→ **WHAT YOU WILL DO**:
Return a copy of every line in the records that includes the word "sourceeditor".

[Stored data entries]
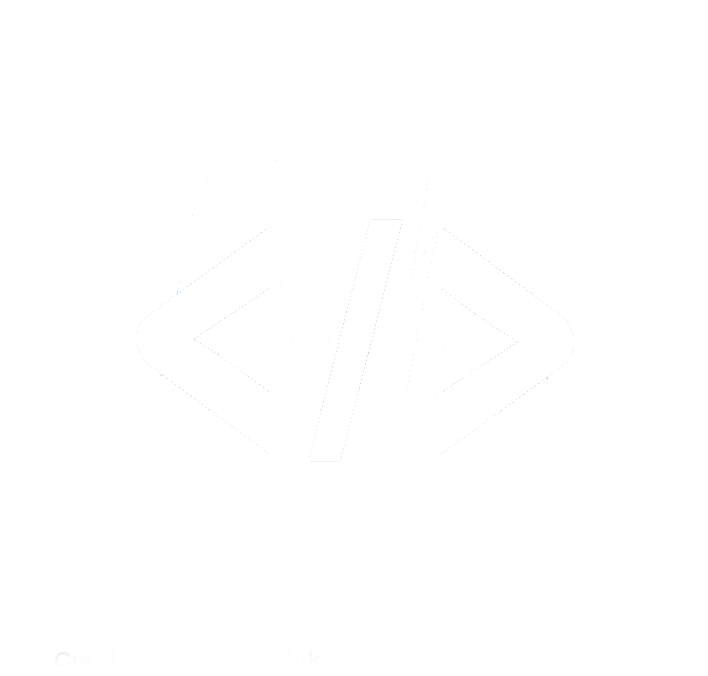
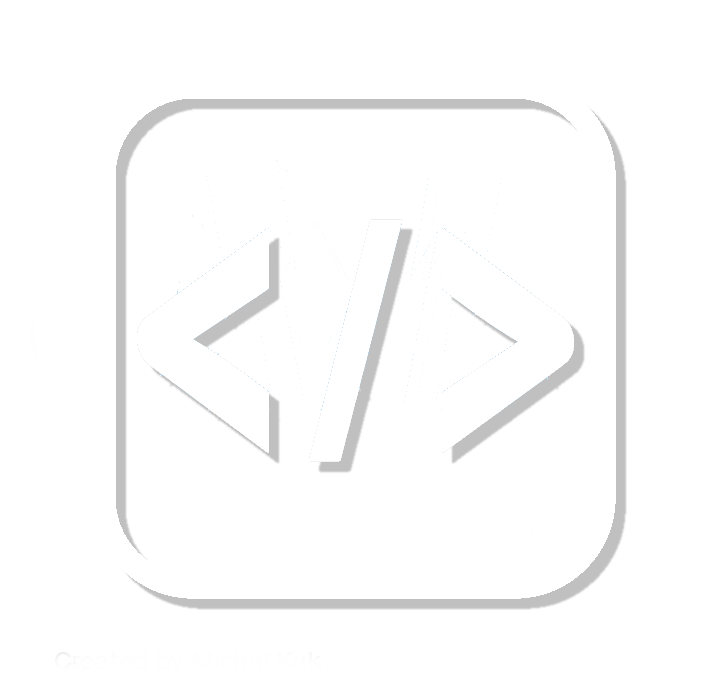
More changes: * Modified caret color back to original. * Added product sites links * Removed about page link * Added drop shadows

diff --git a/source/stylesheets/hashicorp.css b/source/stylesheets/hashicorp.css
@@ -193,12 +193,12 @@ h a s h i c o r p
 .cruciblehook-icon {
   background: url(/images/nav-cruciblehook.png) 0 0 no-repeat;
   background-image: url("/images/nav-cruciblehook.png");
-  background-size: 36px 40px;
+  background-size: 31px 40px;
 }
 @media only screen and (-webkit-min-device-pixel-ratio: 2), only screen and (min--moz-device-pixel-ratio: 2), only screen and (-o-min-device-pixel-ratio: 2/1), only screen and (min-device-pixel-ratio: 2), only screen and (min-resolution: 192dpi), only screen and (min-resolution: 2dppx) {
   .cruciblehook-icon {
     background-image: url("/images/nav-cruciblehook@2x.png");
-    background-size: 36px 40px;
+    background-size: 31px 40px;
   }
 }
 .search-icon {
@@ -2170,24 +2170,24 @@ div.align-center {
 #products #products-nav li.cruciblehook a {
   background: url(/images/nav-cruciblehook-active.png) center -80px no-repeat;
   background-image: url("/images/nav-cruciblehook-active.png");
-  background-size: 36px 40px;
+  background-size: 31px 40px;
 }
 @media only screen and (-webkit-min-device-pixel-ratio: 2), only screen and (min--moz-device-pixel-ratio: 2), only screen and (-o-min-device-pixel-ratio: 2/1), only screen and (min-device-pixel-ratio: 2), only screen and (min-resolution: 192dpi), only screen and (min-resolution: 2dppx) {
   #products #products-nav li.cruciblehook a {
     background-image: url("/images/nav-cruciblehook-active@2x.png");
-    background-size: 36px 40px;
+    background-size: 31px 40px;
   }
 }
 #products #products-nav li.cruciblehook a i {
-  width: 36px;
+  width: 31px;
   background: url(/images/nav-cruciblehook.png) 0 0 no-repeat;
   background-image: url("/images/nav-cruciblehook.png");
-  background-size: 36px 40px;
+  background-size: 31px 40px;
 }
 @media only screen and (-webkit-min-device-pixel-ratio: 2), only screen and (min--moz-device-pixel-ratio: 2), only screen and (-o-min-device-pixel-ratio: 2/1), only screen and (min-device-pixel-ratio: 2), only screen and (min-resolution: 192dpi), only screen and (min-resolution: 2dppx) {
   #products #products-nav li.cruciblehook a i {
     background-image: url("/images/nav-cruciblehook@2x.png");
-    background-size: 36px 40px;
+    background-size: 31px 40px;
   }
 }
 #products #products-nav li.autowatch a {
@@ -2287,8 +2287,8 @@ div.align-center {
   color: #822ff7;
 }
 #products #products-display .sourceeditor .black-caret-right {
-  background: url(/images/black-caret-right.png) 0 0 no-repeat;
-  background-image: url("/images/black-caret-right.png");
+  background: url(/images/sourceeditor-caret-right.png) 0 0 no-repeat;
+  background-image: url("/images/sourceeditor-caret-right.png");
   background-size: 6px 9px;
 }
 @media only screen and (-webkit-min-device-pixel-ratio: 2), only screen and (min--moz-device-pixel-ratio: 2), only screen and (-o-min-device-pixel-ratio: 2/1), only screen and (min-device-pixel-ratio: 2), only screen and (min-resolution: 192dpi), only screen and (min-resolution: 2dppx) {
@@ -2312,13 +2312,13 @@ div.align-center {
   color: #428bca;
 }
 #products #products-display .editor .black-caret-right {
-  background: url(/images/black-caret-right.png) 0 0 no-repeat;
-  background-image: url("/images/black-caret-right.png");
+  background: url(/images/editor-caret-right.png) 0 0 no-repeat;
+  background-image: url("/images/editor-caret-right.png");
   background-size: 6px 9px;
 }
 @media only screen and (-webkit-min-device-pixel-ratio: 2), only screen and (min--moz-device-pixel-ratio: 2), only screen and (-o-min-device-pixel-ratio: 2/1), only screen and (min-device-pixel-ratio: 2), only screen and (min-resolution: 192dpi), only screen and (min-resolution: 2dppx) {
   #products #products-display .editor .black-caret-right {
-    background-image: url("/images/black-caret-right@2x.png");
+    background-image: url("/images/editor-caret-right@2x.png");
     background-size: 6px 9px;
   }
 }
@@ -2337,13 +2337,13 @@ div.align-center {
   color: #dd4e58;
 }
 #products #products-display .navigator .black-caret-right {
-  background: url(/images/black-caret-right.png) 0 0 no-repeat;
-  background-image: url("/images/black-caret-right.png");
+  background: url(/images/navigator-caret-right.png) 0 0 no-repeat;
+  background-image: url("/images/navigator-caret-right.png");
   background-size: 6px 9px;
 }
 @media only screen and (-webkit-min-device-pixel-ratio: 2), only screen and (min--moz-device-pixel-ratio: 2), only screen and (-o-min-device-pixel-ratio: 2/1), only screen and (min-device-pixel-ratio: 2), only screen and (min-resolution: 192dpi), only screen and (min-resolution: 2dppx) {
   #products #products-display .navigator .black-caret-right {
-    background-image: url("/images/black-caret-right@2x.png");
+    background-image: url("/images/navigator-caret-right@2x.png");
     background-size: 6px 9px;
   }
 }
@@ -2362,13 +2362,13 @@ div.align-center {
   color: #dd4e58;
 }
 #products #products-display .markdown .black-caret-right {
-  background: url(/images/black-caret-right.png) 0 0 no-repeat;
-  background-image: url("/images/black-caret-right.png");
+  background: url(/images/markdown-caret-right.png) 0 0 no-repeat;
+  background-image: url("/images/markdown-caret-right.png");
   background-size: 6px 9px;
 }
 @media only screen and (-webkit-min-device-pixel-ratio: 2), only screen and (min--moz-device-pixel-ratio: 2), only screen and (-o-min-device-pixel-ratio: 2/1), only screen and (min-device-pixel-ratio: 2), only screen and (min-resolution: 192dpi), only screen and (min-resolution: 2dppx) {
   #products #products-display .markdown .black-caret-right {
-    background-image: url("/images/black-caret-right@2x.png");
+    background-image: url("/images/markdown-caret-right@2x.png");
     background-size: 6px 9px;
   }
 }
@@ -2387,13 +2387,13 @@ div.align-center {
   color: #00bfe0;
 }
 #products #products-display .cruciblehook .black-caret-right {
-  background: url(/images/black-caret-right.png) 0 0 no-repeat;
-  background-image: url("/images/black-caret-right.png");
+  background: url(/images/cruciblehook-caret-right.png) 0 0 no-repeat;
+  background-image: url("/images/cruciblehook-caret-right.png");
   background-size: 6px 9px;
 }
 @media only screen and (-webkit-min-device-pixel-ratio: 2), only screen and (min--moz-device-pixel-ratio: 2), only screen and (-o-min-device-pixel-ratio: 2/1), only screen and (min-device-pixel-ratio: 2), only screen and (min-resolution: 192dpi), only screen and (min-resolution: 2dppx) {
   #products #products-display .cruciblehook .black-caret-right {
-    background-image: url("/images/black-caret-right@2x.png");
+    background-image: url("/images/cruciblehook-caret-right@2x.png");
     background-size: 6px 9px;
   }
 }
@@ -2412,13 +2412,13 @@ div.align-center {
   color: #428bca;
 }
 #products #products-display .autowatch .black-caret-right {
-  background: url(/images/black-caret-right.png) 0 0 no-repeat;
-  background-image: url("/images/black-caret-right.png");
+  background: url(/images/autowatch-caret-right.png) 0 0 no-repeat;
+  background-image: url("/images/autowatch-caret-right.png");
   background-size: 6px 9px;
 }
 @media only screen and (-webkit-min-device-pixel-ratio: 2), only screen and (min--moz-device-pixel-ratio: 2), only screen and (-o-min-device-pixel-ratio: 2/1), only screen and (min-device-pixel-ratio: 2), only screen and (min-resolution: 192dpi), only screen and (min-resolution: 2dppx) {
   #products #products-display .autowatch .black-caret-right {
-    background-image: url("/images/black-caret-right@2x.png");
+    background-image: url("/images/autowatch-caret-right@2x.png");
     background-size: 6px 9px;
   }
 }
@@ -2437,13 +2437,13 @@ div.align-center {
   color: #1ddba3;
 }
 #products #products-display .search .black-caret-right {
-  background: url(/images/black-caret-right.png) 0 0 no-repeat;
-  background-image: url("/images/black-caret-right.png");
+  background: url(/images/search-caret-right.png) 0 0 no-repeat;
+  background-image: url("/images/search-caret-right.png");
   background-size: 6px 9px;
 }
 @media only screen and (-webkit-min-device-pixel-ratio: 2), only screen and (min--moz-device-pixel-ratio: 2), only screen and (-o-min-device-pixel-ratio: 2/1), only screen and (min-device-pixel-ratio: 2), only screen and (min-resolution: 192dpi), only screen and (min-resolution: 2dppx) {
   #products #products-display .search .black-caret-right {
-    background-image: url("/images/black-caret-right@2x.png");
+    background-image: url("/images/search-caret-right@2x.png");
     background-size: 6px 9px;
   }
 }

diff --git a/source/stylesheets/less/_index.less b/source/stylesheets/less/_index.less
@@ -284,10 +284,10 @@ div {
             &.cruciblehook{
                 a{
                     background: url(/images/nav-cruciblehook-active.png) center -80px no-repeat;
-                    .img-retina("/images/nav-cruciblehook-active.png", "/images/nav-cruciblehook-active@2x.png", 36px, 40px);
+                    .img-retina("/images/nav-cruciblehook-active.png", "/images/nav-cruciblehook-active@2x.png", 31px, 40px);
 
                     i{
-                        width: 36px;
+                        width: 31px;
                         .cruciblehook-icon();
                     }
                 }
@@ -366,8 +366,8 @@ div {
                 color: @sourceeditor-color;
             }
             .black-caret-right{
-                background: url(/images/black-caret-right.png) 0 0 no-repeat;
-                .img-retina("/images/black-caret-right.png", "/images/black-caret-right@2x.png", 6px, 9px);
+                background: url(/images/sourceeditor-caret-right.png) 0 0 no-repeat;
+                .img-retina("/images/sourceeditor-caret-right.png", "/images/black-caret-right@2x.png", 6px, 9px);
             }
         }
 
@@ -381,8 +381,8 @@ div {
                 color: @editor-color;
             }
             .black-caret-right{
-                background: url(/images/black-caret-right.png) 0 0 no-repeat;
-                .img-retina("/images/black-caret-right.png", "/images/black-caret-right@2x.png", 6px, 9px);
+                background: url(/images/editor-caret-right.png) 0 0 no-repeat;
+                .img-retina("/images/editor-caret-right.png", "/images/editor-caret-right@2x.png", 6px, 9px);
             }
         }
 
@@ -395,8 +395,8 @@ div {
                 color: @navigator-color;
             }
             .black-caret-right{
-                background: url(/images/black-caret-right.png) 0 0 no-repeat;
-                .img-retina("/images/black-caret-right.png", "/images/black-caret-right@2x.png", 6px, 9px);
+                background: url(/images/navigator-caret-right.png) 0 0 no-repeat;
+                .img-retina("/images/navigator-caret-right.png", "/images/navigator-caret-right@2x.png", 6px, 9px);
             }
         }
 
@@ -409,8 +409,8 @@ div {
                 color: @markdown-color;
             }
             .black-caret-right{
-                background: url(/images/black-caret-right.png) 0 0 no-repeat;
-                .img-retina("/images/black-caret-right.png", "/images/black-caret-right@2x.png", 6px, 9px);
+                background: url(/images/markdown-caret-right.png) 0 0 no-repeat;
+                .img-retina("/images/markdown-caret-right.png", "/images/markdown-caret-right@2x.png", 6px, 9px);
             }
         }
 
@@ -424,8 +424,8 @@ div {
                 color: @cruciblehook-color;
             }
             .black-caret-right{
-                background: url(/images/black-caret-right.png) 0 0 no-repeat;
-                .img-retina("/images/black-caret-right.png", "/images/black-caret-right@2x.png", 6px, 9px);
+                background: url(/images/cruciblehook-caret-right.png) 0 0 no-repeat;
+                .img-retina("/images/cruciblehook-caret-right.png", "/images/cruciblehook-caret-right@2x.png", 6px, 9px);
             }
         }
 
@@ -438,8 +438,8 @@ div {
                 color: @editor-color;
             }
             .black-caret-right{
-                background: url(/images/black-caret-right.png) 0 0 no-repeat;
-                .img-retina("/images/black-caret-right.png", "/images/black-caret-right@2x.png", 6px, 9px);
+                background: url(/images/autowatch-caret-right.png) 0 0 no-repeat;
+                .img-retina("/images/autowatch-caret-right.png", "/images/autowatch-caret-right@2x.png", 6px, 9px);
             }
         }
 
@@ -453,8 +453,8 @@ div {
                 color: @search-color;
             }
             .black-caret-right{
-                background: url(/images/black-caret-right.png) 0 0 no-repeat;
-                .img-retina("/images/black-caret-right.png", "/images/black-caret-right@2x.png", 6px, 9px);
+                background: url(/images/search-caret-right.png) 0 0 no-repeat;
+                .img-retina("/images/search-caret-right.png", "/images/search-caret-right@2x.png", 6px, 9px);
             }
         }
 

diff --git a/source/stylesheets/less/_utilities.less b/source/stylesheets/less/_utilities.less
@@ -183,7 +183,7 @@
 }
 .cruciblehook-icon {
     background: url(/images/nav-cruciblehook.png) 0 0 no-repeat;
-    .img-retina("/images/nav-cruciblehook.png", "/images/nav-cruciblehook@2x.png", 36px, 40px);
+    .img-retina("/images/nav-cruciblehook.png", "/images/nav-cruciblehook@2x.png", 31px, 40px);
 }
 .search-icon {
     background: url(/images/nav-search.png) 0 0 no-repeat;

→ **RESPONSE**:
 #products #products-display .sourceeditor .black-caret-right {
+  background: url(/images/sourceeditor-caret-right.png) 0 0 no-repeat;
+  background-image: url("/images/sourceeditor-caret-right.png");
                 color: @sourceeditor-color;
+                background: url(/images/sourceeditor-caret-right.png) 0 0 no-repeat;
+                .img-retina("/images/sourceeditor-caret-right.png", "/images/black-caret-right@2x.png", 6px, 9px);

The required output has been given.